“David Hume, David Lewis, and Decision Theory” (with Alex Byrne), Mind, Vol. 106, 411-428.
“The Illogic of Pascal's Wager”, Proceedings of the 10th Logica International Symposium, Liblice, ed. T. Childers et al, 239-249, Filosophia, The Institute of Philosophy of the Academy of Sciences of the Czech Republic.
“Full Belief and Probability: Comments on van Fraassen”, with William L. Harper, Dialogue (the Canadian Philosophical Review), Vol. 36, No. 1, (Winter), 91-100.
“The Fearless and Moderate Revision: Extending Lewis' Triviality Results”, Proceedings of the 9th Logica International Symposium, Liblice, ed. T. Childers et al, 171-178, Filosophia, The Institute of Philosophy of the Academy of Sciences of the Czech Republic.
2014: Whitney J. Oates Fellow in the Humanities Council and Philosophy Department, Princeton University
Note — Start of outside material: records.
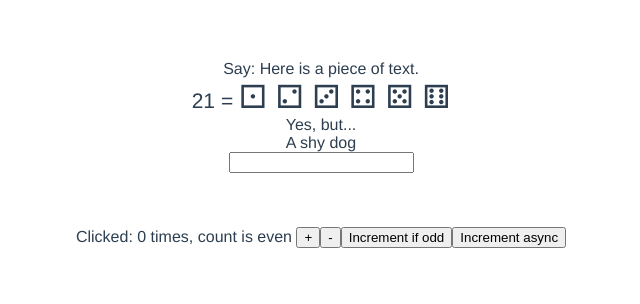
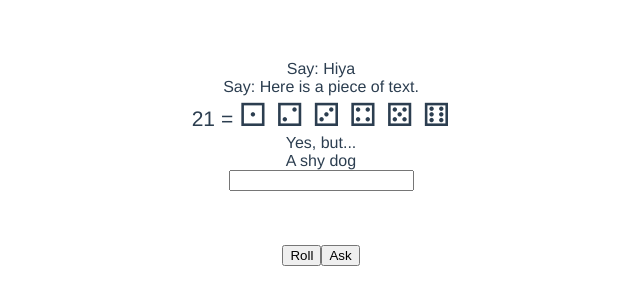
Before and after one commit to mrombout/solorpg, a Vue app in the folder frontend/vgui/: page / in a window 1280 px wide. Shown: the top 304 px of the page, without its empty margins (319-959 px from the left). Built offline with nearby package versions, Linux system fonts and the light colour scheme.

Commit message:
Add roll button to vgui

```diff
--- a/frontend/vgui/package.json
+++ b/frontend/vgui/package.json
@@ -8,8 +8,10 @@
     "lint": "vue-cli-service lint"
   },
   "dependencies": {
+    "axios": "^0.19.0",
     "core-js": "^3.4.3",
-    "vue": "^2.6.10"
+    "vue": "^2.6.10",
+    "vuex": "^3.1.2"
   },
   "devDependencies": {
     "@vue/cli-plugin-babel": "^4.1.0",
--- a/frontend/vgui/src/App.vue
+++ b/frontend/vgui/src/App.vue
@@ -6,31 +6,21 @@
     <br />
     <br />
     <br />
-    Clicked: {{ $store.state.count }} times, count is {{ evenOrOdd }}
-    <button @click="increment">+</button>
-    <button @click="decrement">-</button>
-    <button @click="incrementIfOdd">Increment if odd</button>
-    <button @click="incrementAsync">Increment async</button>
+    <button @click="addRoll">Roll</button>
+    <button @click="addAsk">Ask</button>
   </div>
 </template>
 
 <script>
 import StoryEditor from './components/StoryEditor.vue'
 import StoryViewer from './components/StoryViewer.vue'
-import { mapGetters, mapActions } from 'vuex'
 
 export default {
   name: 'app',
-  computed: mapGetters([
-    'evenOrOdd'
-  ]),
   methods: {
-    ...mapActions([
-      'increment',
-      'decrement',
-      'incrementIfOdd',
-      'incrementAsync'
-    ]),
+    addRoll() {
+      this.$store.dispatch('addRoll')
+    },
     onExecuteCommand() {
       alert('execute command!')
     }
--- a/frontend/vgui/src/components/StoryEditor.vue
+++ b/frontend/vgui/src/components/StoryEditor.vue
@@ -14,12 +14,12 @@ export default {
   },
   methods: {
     onSubmit: function() {
-      this.command = ''
       this.$emit('execute-command')
       this.$store.dispatch('addSay', {
         type: 'say',
         text: this.command
       })
+      this.command = ''
     }
   }
 }
--- a/frontend/vgui/src/components/StoryViewer.vue
+++ b/frontend/vgui/src/components/StoryViewer.vue
@@ -1,6 +1,7 @@
 <template>
   <div class="viewer">
-    <component :is="event.type" v-for="event in events" :key="event.type" :text="event.text" />
+    <Say text="Hiya" />
+    <component :is="event.type" v-for="event in events" :key="event.id + '_' + event.type" :text="event.text" :result="event" />
   </div>
 </template>
 
--- a/frontend/vgui/src/components/commands/Roll.vue
+++ b/frontend/vgui/src/components/commands/Roll.vue
@@ -1,12 +1,15 @@
 <template>
   <div class="roll">
-    21 = <span class="dice">⚀ ⚁ ⚂ ⚃ ⚄ ⚅</span>
+    {{result.Result}} = <span class="dice">⚀ ⚁ ⚂ ⚃ ⚄ ⚅</span>
   </div>
 </template>
 
 <script>
 export default {
-  name: 'Roll'
+  name: 'Roll',
+  props: {
+    result: Object,
+  }
 }
 </script>
 
--- a/frontend/vgui/src/components/commands/Say.vue
+++ b/frontend/vgui/src/components/commands/Say.vue
@@ -9,7 +9,7 @@ export default {
   name: 'Say',
   props: {
     text: String
-  }
+  },
 }
 </script>
 
--- a/frontend/vgui/src/store.js
+++ b/frontend/vgui/src/store.js
@@ -1,10 +1,10 @@
 import Vue from 'vue'
 import Vuex from 'vuex'
+import Axios from 'axios'
 
 Vue.use(Vuex)
 
 const state = {
-    count: 0,
     activeStory: {
         name: 'A story name',
         events: [
@@ -14,11 +14,11 @@ const state = {
             },
             {
                 type: 'roll',
-                total: 21,
-                dice: [
+                Result: 21,
+                Dice: [
                     {
-                        faces: 6,
-                        result: 1
+                        Faces: 6,
+                        Result: 1
                     },
                     {
                         faces: 6,
@@ -55,14 +55,16 @@ const state = {
 }
 
 const mutations = {
-    increment(state) {
-        state.count++
-    },
-    decrement(state) {
-        state.count--
-    },
     addSay(state, payload) {
         let events = [...state.activeStory.events]
+        payload.id = new Date().getTime()
+        events.push(payload)
+
+        Vue.set(state.activeStory, 'events', events)
+    },
+    addRoll(state, payload) {
+        let events = [...state.activeStory.events]
+        payload.id = new Date().getTime()
         events.push(payload)
 
         Vue.set(state.activeStory, 'events', events)
@@ -70,33 +72,22 @@ const mutations = {
 }
 
 const actions = {
-    increment: ({commit}) => commit('increment'),
-    decrement: ({commit}) => commit('decrement'),
-    incrementIfOdd ({commit, state}) {
-        if ((state.count + 1) % 2 == 0) {
-            commit('increment')
-        }
-    },
-    incrementAsync({commit}) {
-        return new Promise((resolve) => {
-            setTimeout(() => {
-                commit('increment')
-                resolve()
-            }, 1000)
-        })
-    },
     addSay({commit}, payload) {
         commit('addSay', payload)
+    },
+    addRoll({commit}) {
+        Axios
+            .get('https://us-central1-cloud-gm-zargon.cloudfunctions.net/roll')
+            .then(response => {
+                let payload = response.data
+                payload.type = 'roll'
+                commit('addRoll', payload)
+            })
     }
 }
 
-const getters = {
-    evenOrOdd: state => state.count % 2 === 0 ? 'even' : 'odd'
-}
-
 export default new Vuex.Store({
-    state,
-    getters,
-    actions,
-    mutations
+    state: state,
+    actions: actions,
+    mutations: mutations
 })
```
Also changed, not shown: 2 other files (tests, documents, lock files or other folders).
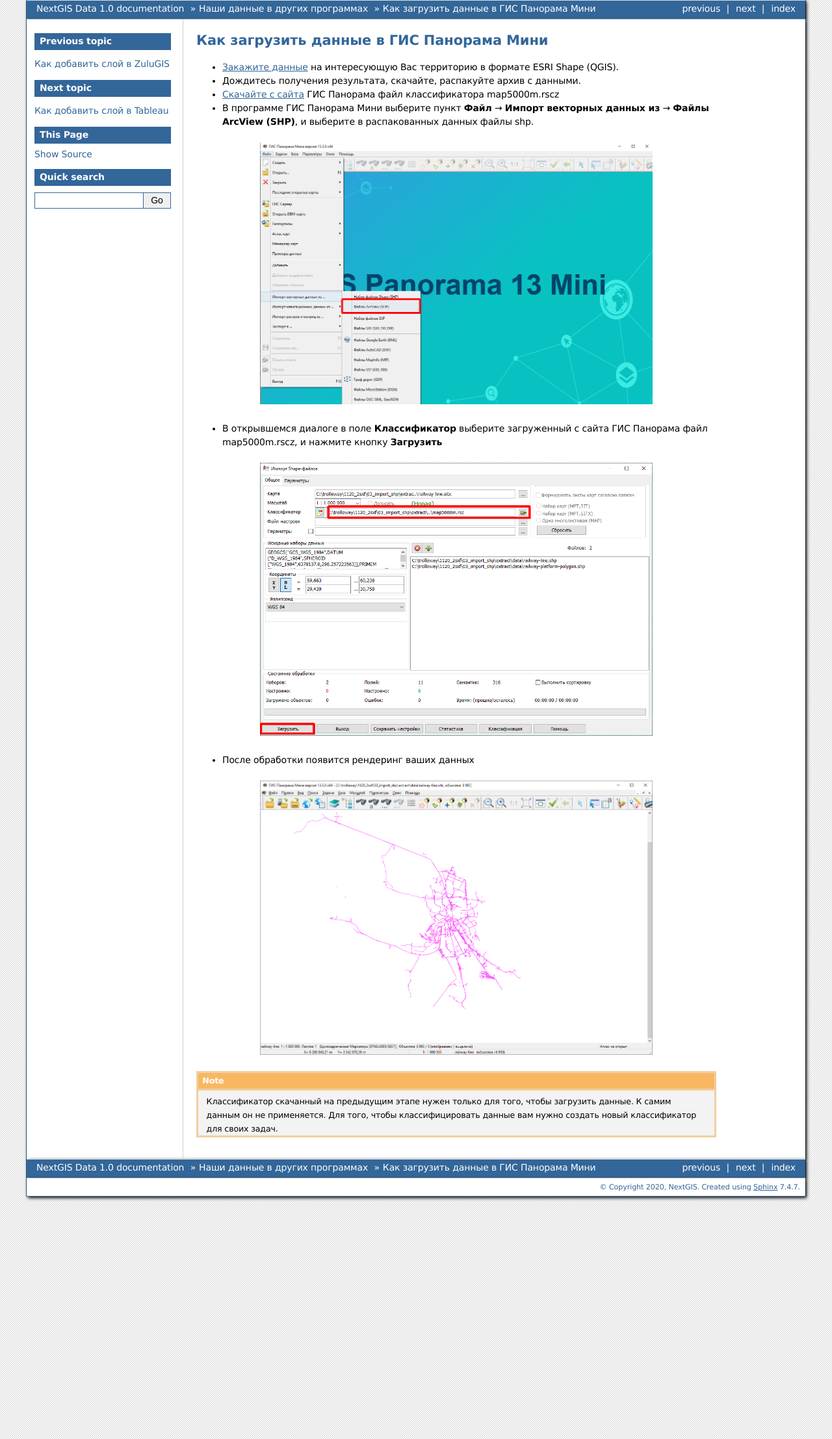
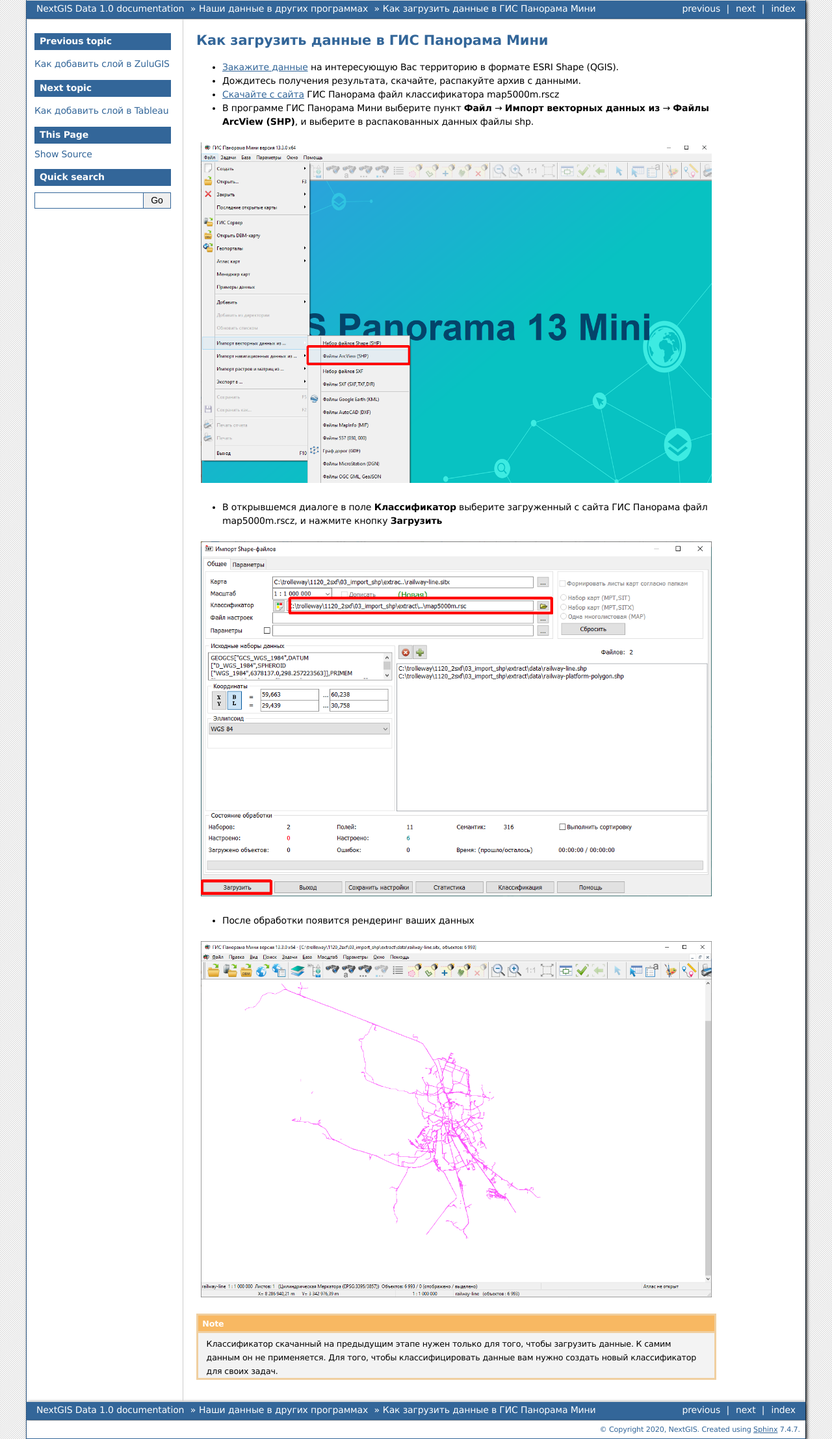
Before and after one commit to nextgis/docs_data, a Sphinx documentation site: the page built from source/panorama_mini.rst, in a window 1280 px wide. Shown: the whole page at 65% size. Built offline with Sphinx 7.4.7, drawn with Linux system fonts in a browser that asks for light colours; formulas are drawn with MathJax 3; pages that are not in the unit, such as notebooks, are missing from menus.

Commit message:
Update panorama_mini.rst
Change screen width

```diff
--- a/source/panorama_mini.rst
+++ b/source/panorama_mini.rst
@@ -1,7 +1,7 @@
 .. _data_panorama_mini:
 
 Как загрузить данные в ГИС Панорама Мини
-=============================
+=========================================
 
 * `Закажите данные <https://data.nextgis.com/ru/>`_ на интересующую Вас территорию в формате ESRI Shape (QGIS).
 * Дождитесь получения результата, скачайте, распакуйте архив с данными.
@@ -11,21 +11,21 @@
 .. figure:: _static/panorama_mini1.png
    :name: panorama_mini1
    :align: center
-   :width: 16cm
+   :width: 24cm
 
 * В открывшемся диалоге в поле **Классификатор** выберите загруженный с сайта ГИС Панорама файл map5000m.rscz, и нажмите кнопку **Загрузить**
 
 .. figure:: _static/panorama_mini2.png
    :name: panorama_mini2
    :align: center
-   :width: 16cm
+   :width: 24cm
 
 * После обработки появится рендеринг ваших данных
 
 .. figure:: _static/panorama_mini3.png
    :name: panorama_mini3
    :align: center
-   :width: 16cm
+   :width: 24cm
 
 .. note::
    Классификатор скачанный на предыдущим этапе нужен только для того, чтобы загрузить данные. К самим данным он не применяется. Для того, чтобы классифицировать данные вам нужно создать новый классификатор для своих задач.
```
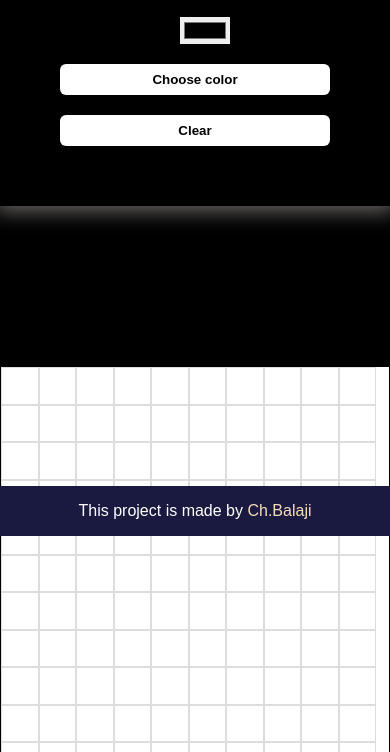
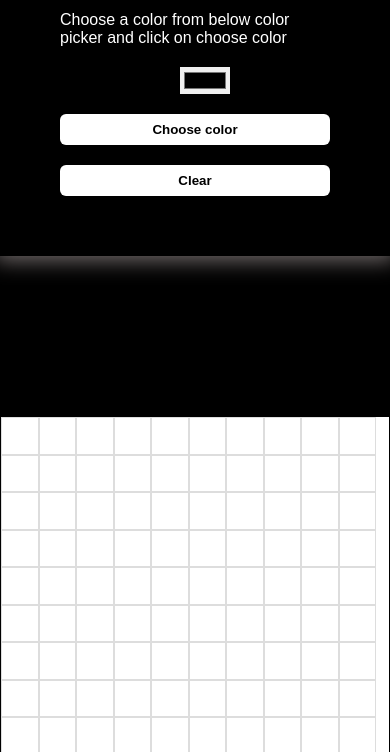
Before and after one commit to balajich004/Etch-a-Sketch, a plain HTML site: page index.html in a window 390 px wide. Shown: the part 314-1066 px from the top of the page. Drawn offline with Linux system fonts and the light colour scheme.

Commit message:
Made the website slightly responsive

```diff
--- a/styles/style.css
+++ b/styles/style.css
@@ -1,21 +1,22 @@
 body{
     margin: 0;
     padding: 0;
-    display: flex;
-    flex-direction: column;
+    background-color: black;
 }
 .main{
     display: flex;
     justify-content: center;
     align-items: center;
     flex-wrap: wrap;
-    height: 800px;
+    height: 100%;
     margin: 0;
     background-color: black;
     color: white;
     padding: 0;
     font-family: Arial, Helvetica, sans-serif;
     gap:160px;
+    margin-top: 50px;
+    margin-bottom: 200px;
 }
 .container{
     display:flex;
@@ -29,7 +30,6 @@ body{
     border: 1px solid #ddd;
     box-sizing: border-box;
     cursor: url('../images/paintbrush-cursor-img.png'),auto;
-    /* opacity: 0.1; */
 }
 .popup{
     display: none;
```
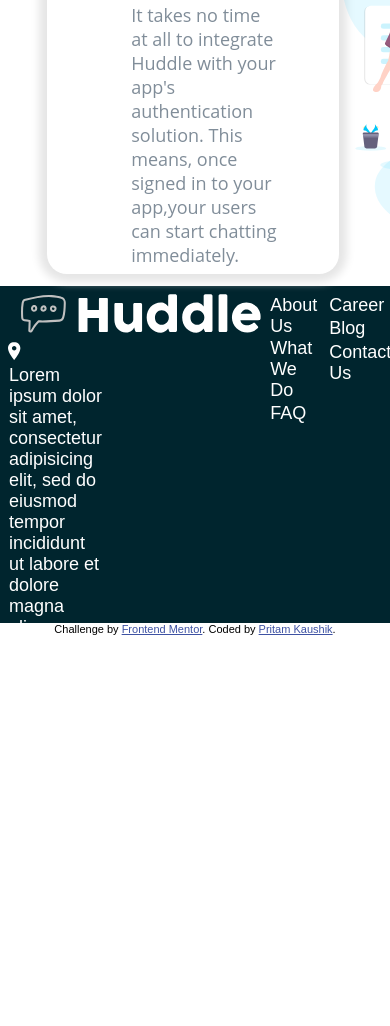
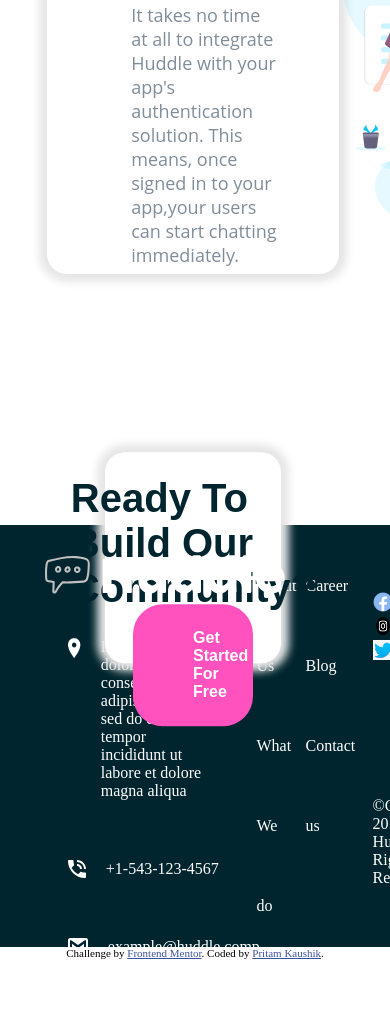
Before and after one commit to i2EatBabies/Huddle-Page-Faulty, a plain HTML site: page index.html in a window 390 px wide. Shown: the part 2064-3090 px from the top of the page. Before the commit the page ends 2855 px from the top, so only its background shows below. Drawn offline with Linux system fonts and the light colour scheme; a web font is replaced by a local one.

Commit message:
Pc Version Without Media Query

```diff
--- a/StyleCSS/Style.css
+++ b/StyleCSS/Style.css
@@ -2,15 +2,6 @@
 	padding: 0;
 }
 
-	body
-{
-  font-size: 16px;
-  font-family: 'Poppins', sans-serif;
-  color: Very Dark Cyan: hsl(192, 100%, 9%)
-  justify-content: center;
-  align-items: center;
-
-}
 
 .sec2
 {
@@ -149,17 +140,13 @@ align-content:
   font-size: 16px;
  font-color:hsl(192, 100%, 9%);
 }
-.footer
-{
-	margin-top: 3%;
-background:hsl(192, 100%, 9%);
-height: 40vh;
-}
+
 .logoalt{
 	filter: saturate(0%) invert(100%) brightness(150%);
-	 padding-left: 8%;
+	 padding-left: 18%;
 	 margin-right: 5%;
-	 margin-top: 3%;
+	 margin-top: 12%;
+   padding-bottom: 10px;
 }
 
 #icon_img{
@@ -167,28 +154,97 @@ height: 40vh;
 	max-height: 20px;
 }
 .details{
-	display: flex;
-	max-width: 25%;
-	flex-direction: column;
-	padding-top: 2%;
-	padding-left: 3%;
+	display: column;
+	max-width: 100%;
+	flex-direction: row;
+	 margin-left: 15%;
 	flex-wrap: nowrap;
-	margin:none;
+
+  justify-content: space-around;
+  font-weight: 400;
 	}
-.leftid>p{
-	display: inline-block;
-	color: white;
-	padding:  2%;
-	font-size: 18px;
-	justify-content: center;
-  box-sizing: border-box;
+
+.fcontent{
+  height: 50vh;
+  background-color: hsl(192, 100%, 9%);
+  width: 100%;
+  margin-top: 20px;
+  color: white;
+  display: flex;
+}
+
+.fc{
+  flex: 1;
 
 
 }
-.footer	{
-	display: flex;
-	flex-direction:row;
-	justify-content: center;
+.d{ display: flex;
+    flex-direction: row;
+    padding: 30px;
+}
+.d>img{
+  padding-right: 20px;
+}
+.info{
+  display: flex;
+  flex-direction: row;
+  justify-content: space-around;
+  color: white;
+
 
 
 }
+.info1,.info2{
+  margin-top: 22%;
+  padding:2% 5%;
+  line-height:500%;
+
+}
+.social{
+  display: flex;
+  flex-direction: column;
+  justify-content: space-around;
+}
+.cr{
+  padding-top: 10%;
+  padding-left:40%;
+}
+.icons{
+  padding:10% 40%;
+}
+.community
+{ background-color: white;
+  margin:5% 27%;
+  height: 25vh;
+  box-shadow: 0 0 8px 8px #e6e6e6;
+  width:45%;
+  display: flex;
+  flex-direction: column;
+  justify-content: space-around;
+  border-radius: 20px;
+  align-items: center;
+transform: translate(0px,75%);
+   }
+.commub{
+   background-color: hsl(322, 100%, 66%);
+  color: white;
+  border: none;
+  padding: 25px 60px;
+  text-align: center;
+  display: inline-block;
+  margin:auto;
+  cursor: pointer;
+  border-radius: 30px;
+  font-weight: 700;
+  font-size: 16px;
+  max-width:40%;
+  margin-bottom:3%;
+}
+.community>h1{
+  padding: 5%;
+  color: hsl(192, 100%, 9%);
+ font-size:40px;
+ font-family: "Poppins",sans-serif;
+ font-weight: 600;
+transform: translate(0px,10%);
+}
--- a/index.html
+++ b/index.html
@@ -92,68 +92,70 @@
   <img id="triple_img" src="images/illustration-your-users.svg" alt="your-users">
 </div>
 
-<div class="footer">
 
 
-<div class="left">
-        <img class="logoalt" src="images/logo.svg" alt="Huddle-Logo">
-               <div class="details">
+<div class="mainf">
+
+  <div class="community">
+    <h1>Ready To Build Our Community?</h1>
+    <button class="commub">Get Started For Free</button>
+  </div>
+
+  <div class="fcontent">
+
+   <div class="fc about">
+
+    <img class="logoalt" src="images/logo.svg" alt="Huddle-Logo">
+     <div class="details">
+
+       <div class="d location"><img id="icon_img" src="images/icon-location.svg" >
+        <p>Lorem ipsum dolor sit amet, consectetur <br>adipisicing elit, sed do eiusmod tempor  <br>   incididunt ut labore et dolore magna aliqua </p> </div>
+       <div class="d phone"><img id="icon_img" src="images/icon-phone.svg"> <p>+1-543-123-4567 </p> </div>
+
+      <div class="d email"><img id="icon_img" src="images/icon-email.svg"> <p>example@huddle.comp </p></div>
+     </div>
 
 
-<div class="leftid">
-      <img id="icon_img" src="images/icon-location.svg" alt="Huddle-Logo" >
+   </div>
 
-       <p>Lorem ipsum dolor sit amet, consectetur adipisicing elit, sed do eiusmod tempor incididunt ut labore et dolore magna aliqua</p>
+
+   <div class="fc info">
+    <div class="info1">
+        <div>About Us</div>
+        <div>What We do</div>
+        <div>FAQ</div>
+    </div>
+     <div class="info2">
+      <div>Career</div>
+      <div>Blog</div>
+      <div>Contact us</div>
 
     </div>
+   </div>
 
-    <div class="leftid">
-      <img id="icon_img" src="images/icon-phone.svg" alt="Huddle-Logo" >
 
-       <p>+1-543-123-4567</p>
-
+   <div class="fc social">
+    <div class="icons">
+       <img src="images/facebook.png" style="width:20px; height: 20px;">
+     <img src="images/instagram.png" style="width:20px; height: 20px;">
+     <img src="images/twitter.png" style="width:20px; height: 20px;">
     </div>
-    <div class="leftid" style="display: inline;">
-       <img id="icon_img" src="images/icon-email.svg" alt="Huddle-Logo"  >
-
-       <p>example@huddle.com</p>
+    <div class="cr">
+     &copy;Copyright 2018 Huddle.All Rights Reserved.
     </div>
 
-    </div>
-  </div>
-<div class="details">
-  <div class="leftid">
-    <p>About Us</p>
-    <br>
-    <p>What We Do</p>
-    <br>
-    <p>FAQ</p>
-    <br>
-  </div>
-</div>
+   </div>
 
-<div class="details"><div class="leftid">
-  <p>Career</p>
-  <br>
-  <p>Blog </p>
-  <br>
-  <p>Contact Us</p>
-  <br>
-</div>
-</div>
+ </div>
 
-
-</div>
-
-
-
-
-
-  <footer>
-    <p class="attribution">
+   <div class="fbottom">
+     <p class="attribution">
       Challenge by <a href="https://www.frontendmentor.io?ref=challenge" target="_blank">Frontend Mentor</a>.
       Coded by <a href="#">Pritam Kaushik</a>.
     </p>
-  </footer>
+
+   </div>
+
+</div>
 </body>
 </html>
```
Also changed, not shown: images/facebook.png (added), images/instagram.png (added), images/twitter.png (added).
2013: Vice Chancellor’s Award for Excellence in Supervision, Australian National University (one prize given university-wide)
2012: Award for Excellence in Supervision, ANU College of Arts and Social Sciences (one prize given across the College)
2009-10: President of the Australasian Association of Philosophy
2007: Elected Fellow of the Australian Academy of the Humanities
2006: Japanese Society for the Promotion of Science Fellow
2004: American Philosophical Association Article Prize for “the best article published in the previous two years” by a “younger scholar”, for “What Conditional Probability Could Not Be”
2004: The Philosopher’s Annual selection of “Waging War on Pascal’s Wager” as one of the ten best articles in philosophy in 2003.
2004: Teaching Award (Associated Students of California Institute of Technology)
1991: Porter Ogden Jacobus Fellowship, Princeton University
The highest honorific fellowship awarded by the Graduate School, given annually to the student who, in the judgment of the Princeton University faculty, displayed the highest scholarly excellence among all Princeton graduate students, irrespective of department
1991: Whiting Fellowship
1985-86: Special University Scholarship, University of Western Ontario
1982: First Place and Dwight Prize for Statistics, University of Melbourne
Australasian Association of Philosophy
American Philosophical Association
Philosophy of Science Association
Australian Academy of the Humanities.
Projects and Grants
2012: Australian Research Council Discovery Project grant (with Rachael Briggs and Daniel Nolan), Decision Theory in Crisis: $300,000
2009: Australian Research Council Discovery Project grant, The Objects of Probabilities: $283,000
2006: Australian Research Council Discovery Project grant, The Mathematical and Philosophical Foundations of Probability: $160,000
2002: Center for Philosophy of Science Fellowship, Pittsburgh University
2002: Center for Theology and Natural Sciences, Science and Religion Course Program, Course Prize: US $10,000
Alan supervises many PhD candidates and Honours students. He has given Foundations courses for HDR students on Probability, Conditionals, and Formal Methods in Philosophy, and undergraduate lectures on various topics.